The national slavery debate peaked with Lincoln’s presidential campaign. Although most Republicans only wanted to prevent slavery’s expansion, opponents often accused them of seeking its immediate end.

Learn more about 1860 Campaign

The Lincoln Family

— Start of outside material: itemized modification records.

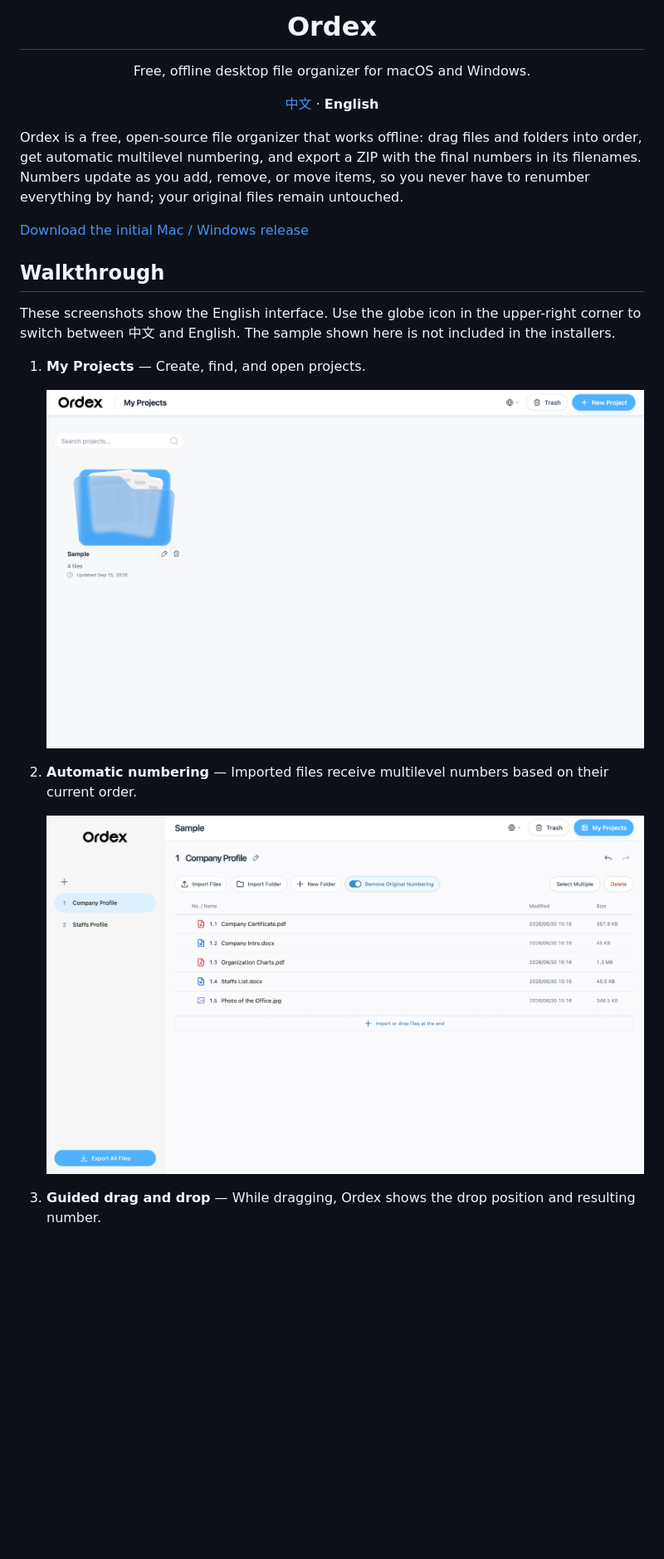
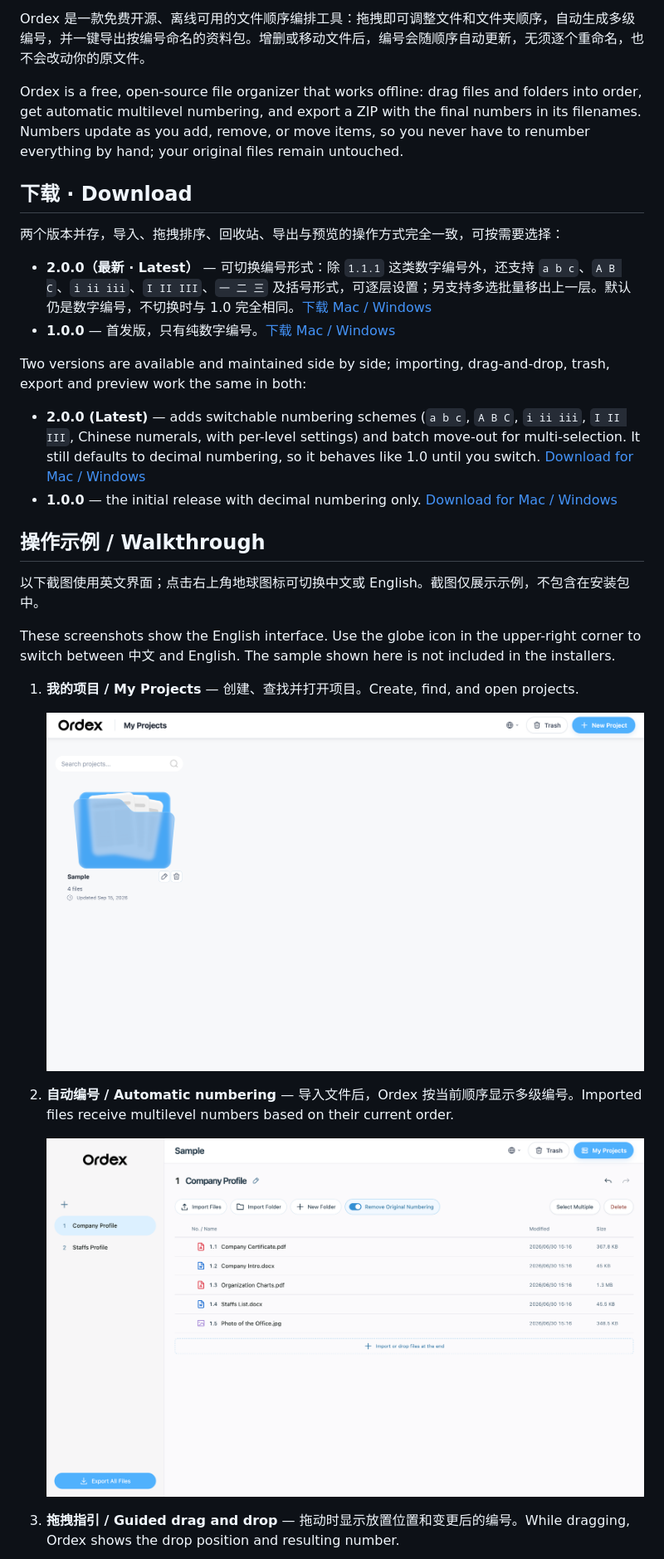
Before and after one commit to clorisHHH/ordex, a Markdown page: README.md, the part around one of its changes. Shown at 83% size. Rendered like a GitHub page; blank space fills up the shorter version.

Commit message:
README: 并列 1.0.0 与 2.0.0 下载入口

```diff
--- a/README.md
+++ b/README.md
@@ -3,17 +2,25 @@
 
-  <h1>Ordex</h1>
-  <p>Free, offline desktop file organizer for macOS and Windows.</p>
-
-  <p><a href="README.zh-CN.md">中文</a> · <strong>English</strong></p>
-</div>
+Ordex 是一款免费开源、离线可用的文件顺序编排工具：拖拽即可调整文件和文件夹顺序，自动生成多级编号，并一键导出按编号命名的资料包。增删或移动文件后，编号会随顺序自动更新，无须逐个重命名，也不会改动你的原文件。
 
 Ordex is a free, open-source file organizer that works offline: drag files and folders into order, get automatic multilevel numbering, and export a ZIP with the final numbers in its filenames. Numbers update as you add, remove, or move items, so you never have to renumber everything by hand; your original files remain untouched.
 
-[Download the initial Mac / Windows release](https://github.com/clorisHHH/ordex/releases/tag/v1.0.0)
+## 下载 · Download
 
-## Walkthrough
+两个版本并存，导入、拖拽排序、回收站、导出与预览的操作方式完全一致，可按需要选择：
+
+- **2.0.0（最新 · Latest）** — 可切换编号形式：除 `1.1.1` 这类数字编号外，还支持 `a b c`、`A B C`、`i ii iii`、`I II III`、`一 二 三` 及括号形式，可逐层设置；另支持多选批量移出上一层。默认仍是数字编号，不切换时与 1.0 完全相同。[下载 Mac / Windows](https://github.com/clorisHHH/ordex/releases/tag/v2.0.0)
+- **1.0.0** — 首发版，只有纯数字编号。[下载 Mac / Windows](https://github.com/clorisHHH/ordex/releases/tag/v1.0.0)
+
+Two versions are available and maintained side by side; importing, drag-and-drop, trash, export and preview work the same in both:
+
+- **2.0.0 (Latest)** — adds switchable numbering schemes (`a b c`, `A B C`, `i ii iii`, `I II III`, Chinese numerals, with per-level settings) and batch move-out for multi-selection. It still defaults to decimal numbering, so it behaves like 1.0 until you switch. [Download for Mac / Windows](https://github.com/clorisHHH/ordex/releases/tag/v2.0.0)
+- **1.0.0** — the initial release with decimal numbering only. [Download for Mac / Windows](https://github.com/clorisHHH/ordex/releases/tag/v1.0.0)
+
+## 操作示例 / Walkthrough
+
+以下截图使用英文界面；点击右上角地球图标可切换中文或 English。截图仅展示示例，不包含在安装包中。
 
 These screenshots show the English interface. Use the globe icon in the upper-right corner to switch between 中文 and English. The sample shown here is not included in the installers.
 
-1. **My Projects** — Create, find, and open projects.
+1. **我的项目 / My Projects** — 创建、查找并打开项目。Create, find, and open projects.
 
@@ -21,3 +28,3 @@ These screenshots show the English interface. Use the globe icon in the upper-ri
 
-2. **Automatic numbering** — Imported files receive multilevel numbers based on their current order.
+2. **自动编号 / Automatic numbering** — 导入文件后，Ordex 按当前顺序显示多级编号。Imported files receive multilevel numbers based on their current order.
 
@@ -25,3 +32,3 @@ These screenshots show the English interface. Use the globe icon in the upper-ri
 
-3. **Guided drag and drop** — While dragging, Ordex shows the drop position and resulting number.
+3. **拖拽指引 / Guided drag and drop** — 拖动时显示放置位置和变更后的编号。While dragging, Ordex shows the drop position and resulting number.
 
```
Also changed, not shown: other parts of README.md (+36 -37 lines).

Like many Americans during the Civil War, the Lincolns experienced horrific loss inside and outside of their family. Here, ten-year-old Willie writes from the White House to his friend Henry Remann back in Springfield that family friend Colonel Elmer Ellsworth has been killed.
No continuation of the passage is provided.